The report shows the index of Bangladesh that is smaller in area and population has been lower in the economic stand since its inception. Now in the pandemic year 2020, Bangladesh has outnumbered the statistics. It is performing way better than India, according to graphs presented by IMF.
To interpret current data, we will have to understand the backstory, the figures from 1982 onward.
A fair comparison is made between countries by looking at its GDP. The figures drawn above, project the performance of the two countries, namely India and Bangladesh. All three charts drafted within a timeline of 1982 to 2025. Chart 1 and chart 2 shows the GDP growth rate and absolute GDP.
There is no doubt Bangladesh has always been on improving its accomplishment. Nonetheless, the gap between India and Bangladesh remains 10 times higher. Some obvious factors are duly responsible for maintaining this difference. Area, diversity, and size of the population play a major role in reflecting this disparity.
For right now, let’s consider all of these details as a constant variable. The dubious phenomenon of GDP per capita has made it into a controversy. In chart 3, the graph of Bangladesh sketched to overlap India’s per capita in the current year 2020. The reason behind this could be understood as follows.
- The growth rate of Bangladesh is constantly rising. Unequivocally, it is in no way in a position to compare the gap between the two. However, the decline of India in growth rate from 2017 has made it possible for Bangladesh to make a comparison with India. To its contradiction, at the same time, the other country was gaining ground.
- The other factor is the size of the population. Within 15 years, India’s population has grown at a faster rate of 21%, while Bangladesh’s rate has been 18%.
- The combination of these two factors has already brought Bangladesh’s economy near to 50% with India. In 2014 Bangladesh has attained roughly 70% of India’s figure. Since then the gap has moved considerably close enough to India.
- Finally, the relative effect of Covid-19 on the two economies in 2020 was the most immediate consideration. Although India’s GDP is set to decrease by 10%, it is projected that Bangladesh’s GDP will increase by almost 4%. In other words, Bangladesh is saving graces, while India is one of the worst affected economies.
In this context, several other relevant questions have arisen whilst their discussion becomes important to understand the ongoing debate.
- Being a smaller country from the subcontinent, how does it even manage to equate with India?

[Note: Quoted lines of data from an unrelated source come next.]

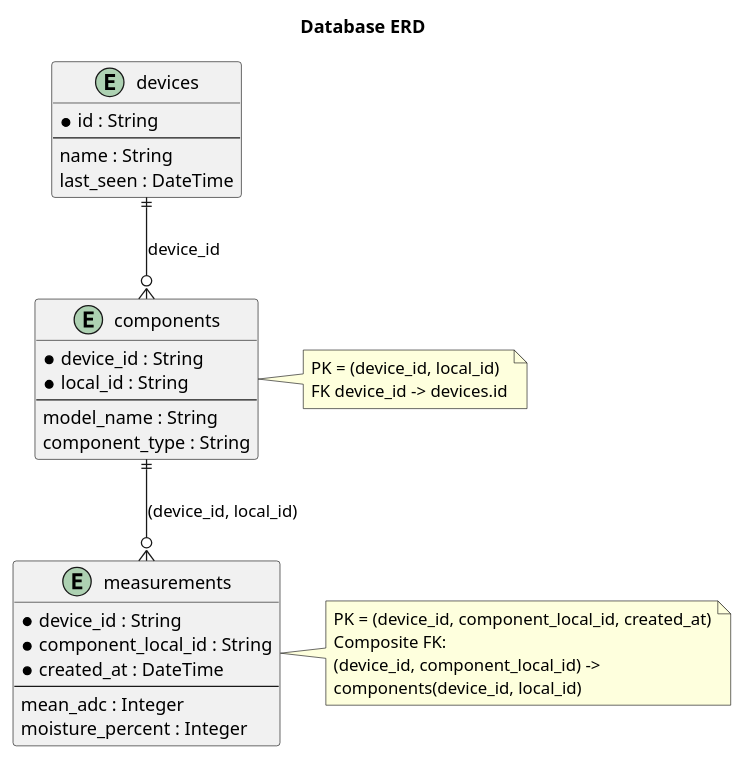
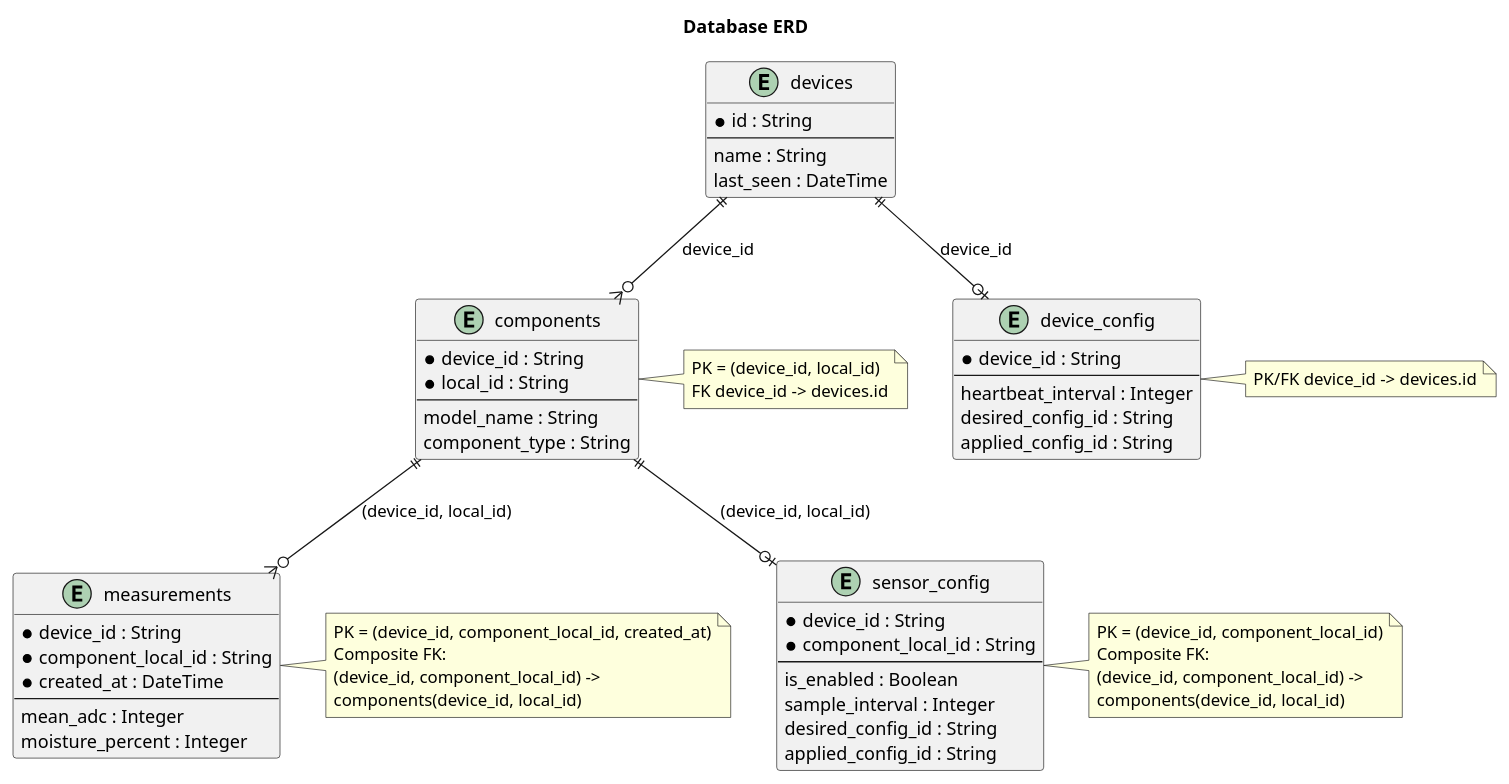
One commit to bobskefeurat/iot-device-platform changed the diagram in docs/diagrams/backend/database_erd.puml. Above: the diagram before and after it, drawn with PlantUML. The commit also changed 8 other files, not shown here.

Commit message:
docs: update README and architecture diagrams

```diff
--- a/docs/diagrams/backend/database_erd.puml
+++ b/docs/diagrams/backend/database_erd.puml
@@ -1,43 +1,74 @@
 @startuml database_erd
 title "Database ERD"
 
 entity "devices" as devices {
   * id : String
   --
   name : String
   last_seen : DateTime
 }
 
 entity "components" as components {
   * device_id : String
   * local_id : String
   --
   model_name : String
   component_type : String
 }
 
 entity "measurements" as measurements {
   * device_id : String
   * component_local_id : String
   * created_at : DateTime
   --
   mean_adc : Integer
   moisture_percent : Integer
 }
 
+entity "device_config" as device_config {
+  * device_id : String
+  --
+  heartbeat_interval : Integer
+  desired_config_id : String
+  applied_config_id : String
+}
+
+entity "sensor_config" as sensor_config {
+  * device_id : String
+  * component_local_id : String
+  --
+  is_enabled : Boolean
+  sample_interval : Integer
+  desired_config_id : String
+  applied_config_id : String
+}
+
 devices ||--o{ components : device_id
 components ||--o{ measurements : (device_id, local_id)
+devices ||--o| device_config : device_id
+components ||--o| sensor_config : (device_id, local_id)
 
 note right of components
 PK = (device_id, local_id)
 FK device_id -> devices.id
 end note
 
 note right of measurements
 PK = (device_id, component_local_id, created_at)
 Composite FK:
 (device_id, component_local_id) ->
 components(device_id, local_id)
 end note
 
+note right of device_config
+PK/FK device_id -> devices.id
+end note
+
+note right of sensor_config
+PK = (device_id, component_local_id)
+Composite FK:
+(device_id, component_local_id) ->
+components(device_id, local_id)
+end note
+
 @enduml
```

While the neighbouring country from which it got independence was busy in creating controversies over grabbing Kashmir, terrorism, nuclear weapons, etc., Bangladesh was working hard attaining progressive figures. The labour law allowed open trade and also the laws are not as stringent as other subcontinent countries. This has impacted women’s participation in small businesses. Moreover, Several social and political indicators, such as hygiene, sanitation, financial inclusion, and political representation of women have improved. The garment industry, where women workers gave Bangladesh the edge to corner the worldwide export markets from which China withdrew, was a major driver of economic growth. It also helps to ensure productivity as Bangladesh’s economy is organized in such a way that its GDP is dominated by the manufacturing sector, followed by services. These two sectors produce a lot of employment and are more lucrative than agriculture. India, on the other hand, has struggled to improve its industrial sector and is still dependent on agriculture so far.
- Is India again supposed to regain the lead?
Yes, for sure. The IMF’s forecasts suggest that India is likely to expand faster next year and that it is likely to rise again. Although, given Bangladesh’s lower population growth and faster economic growth, in terms of per capita income, India and Bangladesh are likely to be neck and neck for the near future.